Are Lowline Cattle Profitable?
Yes! Definitely. Lowline cattle are among the most profitable breeds since they need less feed to thrive than most larger beef breeds. Additionally, Lowline cattle have a high feed conversion ratio, converting their feed to marbled meat much faster and more efficiently than most breeds.
According to an in-depth study from the University of Wyoming, the average cost to purchase, raise, and butcher one Lowline Steer is approximately $737.61.
However, feeding a pastured Mini Lowline Angus cow costs around $60 annually. Then, feed costs about $30 a month for each steer or cow.
If you choose to sell calves, you can expect to make back around $400 to $800. So, by selling calves, you can surely at least break even, if not make a profit from each calf.
Then, there’s meat. How much beef your cattle produce will depend on their age when butchering. However, Lowline cattle have a high dressing percentage of 60%, which means that 60% of your cow’s weight will be edible. That meat can go for $10 to $20 a pound, which makes these cattle very profitable.
When we bought our Lowline cows, the farmer told us the motto of the Lowline is ‘grow meat, not bones’!
How Many Lowline Mini Angus Cows per Acre?

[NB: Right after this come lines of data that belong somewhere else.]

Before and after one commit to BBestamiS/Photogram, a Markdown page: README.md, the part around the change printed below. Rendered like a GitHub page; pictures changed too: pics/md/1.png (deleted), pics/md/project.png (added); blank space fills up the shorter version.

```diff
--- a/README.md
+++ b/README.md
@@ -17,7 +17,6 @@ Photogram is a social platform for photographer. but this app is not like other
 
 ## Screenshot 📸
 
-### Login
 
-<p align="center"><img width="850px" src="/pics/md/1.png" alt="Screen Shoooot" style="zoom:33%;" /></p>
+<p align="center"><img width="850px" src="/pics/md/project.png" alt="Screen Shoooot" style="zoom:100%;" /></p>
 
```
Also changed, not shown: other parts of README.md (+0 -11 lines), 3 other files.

You may be able to have one Lowline Angus cow per acre, but in some cases, you’ll need more space per cow. Generally, we advise two to three acres per 1,000-pound female cow and calf. So, to be safe, we recommend only having one cow per two acres, even if you are raising Lowline mini cattle.
Since Lowline cattle are smaller than average, you may get away with stocking more cattle per acre when raising Lowline. However, we don’t usually recommend it.

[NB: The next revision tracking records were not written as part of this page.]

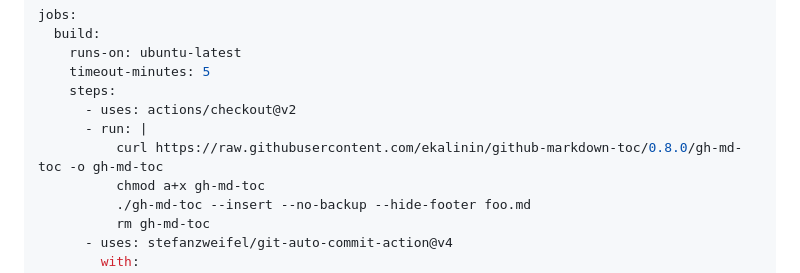
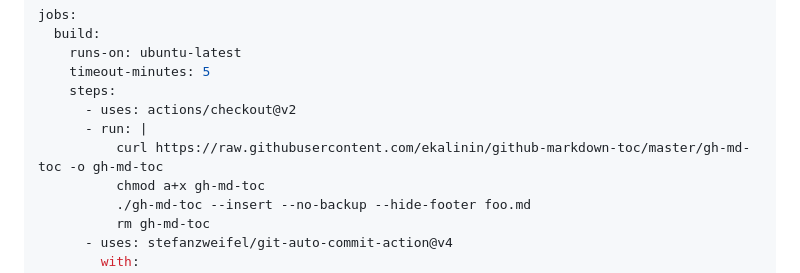
Before and after one commit to ekalinin/github-markdown-toc, a Markdown page: README.md, the part around the change. GitHub-like rendering.

Commit message:
Update README.md github action (#157)

```diff
--- a/README.md
+++ b/README.md
@@ -360,7 +360,7 @@ jobs:
     steps:
       - uses: actions/checkout@v2
       - run: |
-          curl https://raw.githubusercontent.com/ekalinin/github-markdown-toc/0.8.0/gh-md-toc -o gh-md-toc
+          curl https://raw.githubusercontent.com/ekalinin/github-markdown-toc/master/gh-md-toc -o gh-md-toc
           chmod a+x gh-md-toc
           ./gh-md-toc --insert --no-backup --hide-footer foo.md
           rm gh-md-toc
```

A pasture has to be rich in forage and grass for your cattle to stay healthy. So, if your 10-acre field is not producing grass, your cows won’t have enough space!
For that reason, calculating cows per acre is trickier than it seems, so we wrote a detailed guide on the subject:
It’s always best to consult with your local agricultural extension services or experienced cattle farmers to determine the appropriate stocking rates and grazing management practices for your land and the specific conditions in your region.
Depending on the availability and quality of pasture, it may be necessary to supplement grazing with additional feed such as hay or silage, particularly during periods of low forage availability, winter months, or drought conditions.
The Pros and Cons of Lowline Cattle
Now that we know all about the size, history, and appearance of Lowline cattle, let’s delve into the benefits and advantages of raising these mini Angus cows.
The Advantages of Raising Lowline Cattle
Raising Lowline cattle has many advantages, especially for small-scale homesteaders who don’t have much land to work with.
The advantages of raising lowline cattle include that they produce delicious meat, are easy keepers with a calm and friendly temperament, and are hardy in many climates.
However, there are even more good things to say about mini Angus Lowline cattle!
They are as follows.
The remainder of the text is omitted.